Wisconsin voters called for bringing the troops home from Iraq yesterday amid mounting death tolls and increasing doubt of the sincerity of the Bush administration.
Referendums were on the ballot yesterday in 32 communities ranging from tiny villages to the city of Madison representing some 325,000 Wisconsin citizens.
By an overwhelming margin, voters sent the message that we should withdraw the troops now. Anti-war advisory referendums passed in 24 of the 32 communities in which they were placed on the ballot.
The anti-war position expressed by the referendums is advocated nationally by a growing number in Congress, inlcuding Rep. John Murtha (D-Pennsylvania) and Rep. Dennis Kucinich (D-Ohio) and by Senator Russ Feingold (D-Wisconsin).
Anti-war political forces here - traditionally strong since the days of Senator Bob LaFollette in the early 20th century - as represented by the referendums and Vogeler's candidacy are garnering the notice of Senator Kohl and other pro-war Democrats, and the Bush administration.
Kohl has been criticized for his affirmative votes on the Patriot Act and Iraq war, strongly opposed by fellow Wisconsin Senator Feingold, and unpopular in Wisconsin.
Kohl has been running early TV spots since March in a bid to scare off a strong Republican challenger who might benefit from a significant vote for Vogeler as a protest against Kolh's pro-war stances.
"Like the referendums, my campaign will show a strong organized effort for peace and justice and we intend to send a new Senator to Washington who will reperesent the people of Wisconsin and not special interests," said Vogeler.
In anti-war hotbed Madison, the referendum passed by 68 percent to 31 percent.
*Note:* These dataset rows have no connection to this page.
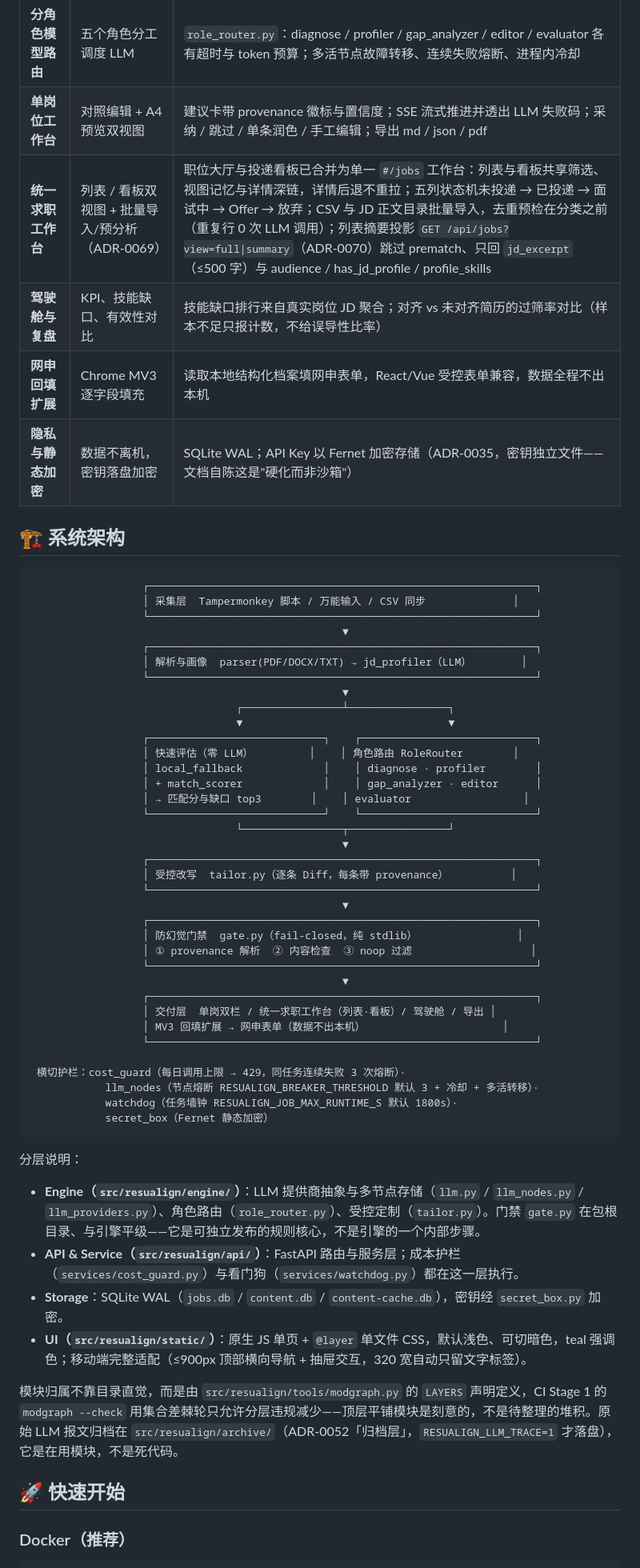
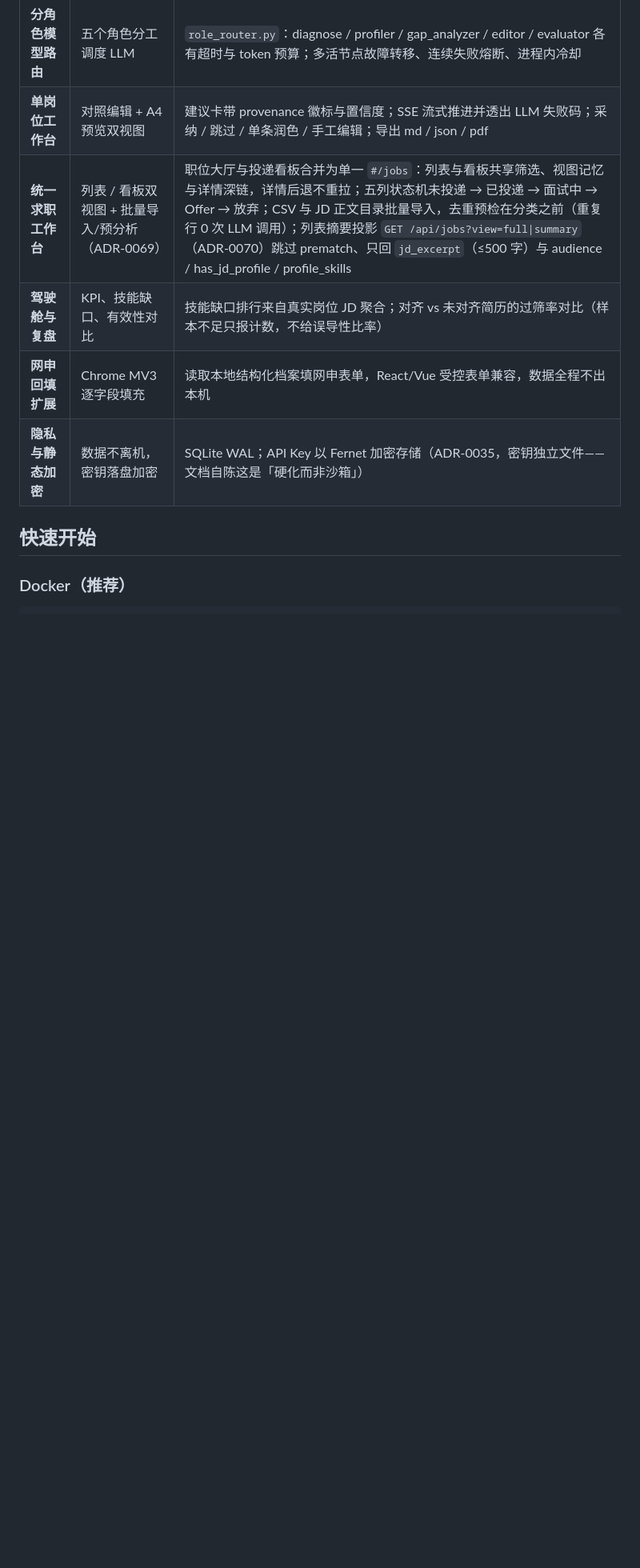
Before and after one commit to shing26/ResuAlign-Lite, a Markdown page: README.md, the part around one of its changes. Shown at 80% size. Rendered like a GitHub page; blank space fills up the shorter version.

````diff
--- a/README.md
+++ b/README.md
@@ -63,62 +75,12 @@ ResuAlign-Lite 把这件事当工程问题做：一个跑在本机的 FastAPI +
 | **JD 画像与差距分析** | 结构化岗位画像 + 差距度量 | `jd_profiler`（画像）与 `gap_analyzer`（深度缺口报告）走 LLM；Ctrl+K 走零 LLM 的 `/api/quick-eval`——`local_fallback` 规则抽取 + `match_scorer` 秒出匹配分与缺口 top3，不建岗位 |
 | **分角色模型路由** | 五个角色分工调度 LLM | `role_router.py`：diagnose / profiler / gap_analyzer / editor / evaluator 各有超时与 token 预算；多活节点故障转移、连续失败熔断、进程内冷却 |
 | **单岗位工作台** | 对照编辑 + A4 预览双视图 | 建议卡带 provenance 徽标与置信度；SSE 流式推进并透出 LLM 失败码；采纳 / 跳过 / 单条润色 / 手工编辑；导出 md / json / pdf |
-| **统一求职工作台** | 列表 / 看板双视图 + 批量导入/预分析（ADR-0069） | 职位大厅与投递看板已合并为单一 `#/jobs` 工作台：列表与看板共享筛选、视图记忆与详情深链，详情后退不重拉；五列状态机未投递 → 已投递 → 面试中 → Offer → 放弃；CSV 与 JD 正文目录批量导入，去重预检在分类之前（重复行 0 次 LLM 调用）；列表摘要投影 `GET /api/jobs?view=full\|summary`（ADR-0070）跳过 prematch、只回 `jd_excerpt`（≤500 字）与 audience / has_jd_profile / profile_skills |
+| **统一求职工作台** | 列表 / 看板双视图 + 批量导入/预分析（ADR-0069） | 职位大厅与投递看板合并为单一 `#/jobs`：列表与看板共享筛选、视图记忆与详情深链，详情后退不重拉；五列状态机未投递 → 已投递 → 面试中 → Offer → 放弃；CSV 与 JD 正文目录批量导入，去重预检在分类之前（重复行 0 次 LLM 调用）；列表摘要投影 `GET /api/jobs?view=full\|summary`（ADR-0070）跳过 prematch、只回 `jd_excerpt`（≤500 字）与 audience / has_jd_profile / profile_skills |
 | **驾驶舱与复盘** | KPI、技能缺口、有效性对比 | 技能缺口排行来自真实岗位 JD 聚合；对齐 vs 未对齐简历的过筛率对比（样本不足只报计数，不给误导性比率） |
 | **网申回填扩展** | Chrome MV3 逐字段填充 | 读取本地结构化档案填网申表单，React/Vue 受控表单兼容，数据全程不出本机 |
-| **隐私与静态加密** | 数据不离机，密钥落盘加密 | SQLite WAL；API Key 以 Fernet 加密存储（ADR-0035，密钥独立文件——文档自陈这是"硬化而非沙箱"） |
+| **隐私与静态加密** | 数据不离机，密钥落盘加密 | SQLite WAL；API Key 以 Fernet 加密存储（ADR-0035，密钥独立文件——文档自陈这是「硬化而非沙箱」） |
 
-## 🏗️ 系统架构
-
-```text
-                  ┌──────────────────────────────────────────────────────────────┐
-                  │ 采集层  Tampermonkey 脚本 / 万能输入 / CSV 同步              │
-                  └──────────────────────────────────────────────────────────────┘
-                                                  ▼
-                  ┌──────────────────────────────────────────────────────────────┐
-                  │ 解析与画像  parser(PDF/DOCX/TXT) → jd_profiler（LLM）        │
-                  └──────────────────────────────────────────────────────────────┘
-                                                  ▼
-                                 ┌────────────────┴────────────────┐
-                                 ▼                                 ▼
-                  ┌────────────────────────────┐    ┌────────────────────────────┐
-                  │ 快速评估（零 LLM）         │    │ 角色路由 RoleRouter        │
-                  │ local_fallback             │    │ diagnose · profiler        │
-                  │ + match_scorer             │    │ gap_analyzer · editor      │
-                  │ → 匹配分与缺口 top3        │    │ evaluator                  │
-                  └────────────────────────────┘    └────────────────────────────┘
-                                 └────────────────┬────────────────┘
-                                                  ▼
-                  ┌──────────────────────────────────────────────────────────────┐
-                  │ 受控改写  tailor.py（逐条 Diff，每条带 provenance）          │
-                  └──────────────────────────────────────────────────────────────┘
-                                                  ▼
-                  ┌──────────────────────────────────────────────────────────────┐
-                  │ 防幻觉门禁  gate.py（fail-closed，纯 stdlib）                │
-                  │ ① provenance 解析  ② 内容检查  ③ noop 过滤                   │
-                  └──────────────────────────────────────────────────────────────┘
-                                                  ▼
-                  ┌──────────────────────────────────────────────────────────────┐
-                  │ 交付层  单岗双栏 / 统一求职工作台（列表·看板）/ 驾驶舱 / 导出 │
-                  │ MV3 回填扩展 → 网申表单（数据不出本机）                      │
-                  └──────────────────────────────────────────────────────────────┘
-
- 横切护栏：cost_guard（每日调用上限 → 429，同任务连续失败 3 次熔断）·
-            llm_nodes（节点熔断 RESUALIGN_BREAKER_THRESHOLD 默认 3 + 冷却 + 多活转移）·
-            watchdog（任务墙钟 RESUALIGN_JOB_MAX_RUNTIME_S 默认 1800s）·
-            secret_box（Fernet 静态加密）
-```
-
-分层说明：
-
-- **Engine（`src/resualign/engine/`）**：LLM 提供商抽象与多节点存储（`llm.py` / `llm_nodes.py` / `llm_providers.py`）、角色路由（`role_router.py`）、受控定制（`tailor.py`）。门禁 `gate.py` 在包根目录、与引擎平级——它是可独立发布的规则核心，不是引擎的一个内部步骤。
-- **API & Service（`src/resualign/api/`）**：FastAPI 路由与服务层；成本护栏（`services/cost_guard.py`）与看门狗（`services/watchdog.py`）都在这一层执行。
-- **Storage**：SQLite WAL（`jobs.db` / `content.db` / `content-cache.db`），密钥经 `secret_box.py` 加密。
-- **UI（`src/resualign/static/`）**：原生 JS 单页 + `@layer` 单文件 CSS，默认浅色、可切暗色，teal 强调色；移动端完整适配（≤900px 顶部横向导航 + 抽屉交互，320 宽自动只留文字标签）。
-
-模块归属不靠目录直觉，而是由 `src/resualign/tools/modgraph.py` 的 `LAYERS` 声明定义，CI Stage 1 的 `modgraph --check` 用集合差棘轮只允许分层违规减少——顶层平铺模块是刻意的，不是待整理的堆积。原始 LLM 报文归档在 `src/resualign/archive/`（ADR-0052「归档层」，`RESUALIGN_LLM_TRACE=1` 才落盘），它是在用模块，不是死代码。
-
-## 🚀 快速开始
+## 快速开始
 
 ### Docker（推荐）
 
````
Also changed, not shown: other parts of README.md (+135 -83 lines), docs/assets/README.md (+15 -1 lines), docs/assets/shots/dashboard.png (added), docs/assets/shots/jobs.png (added), 4 other files.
Wisconsin's most populous city, Milwaukee, will have a similar anti-war referendum on the ballot in November, where it is expected to easily pass.
Sone 65,000 Wisconsin citizens voted on the 32 referendums.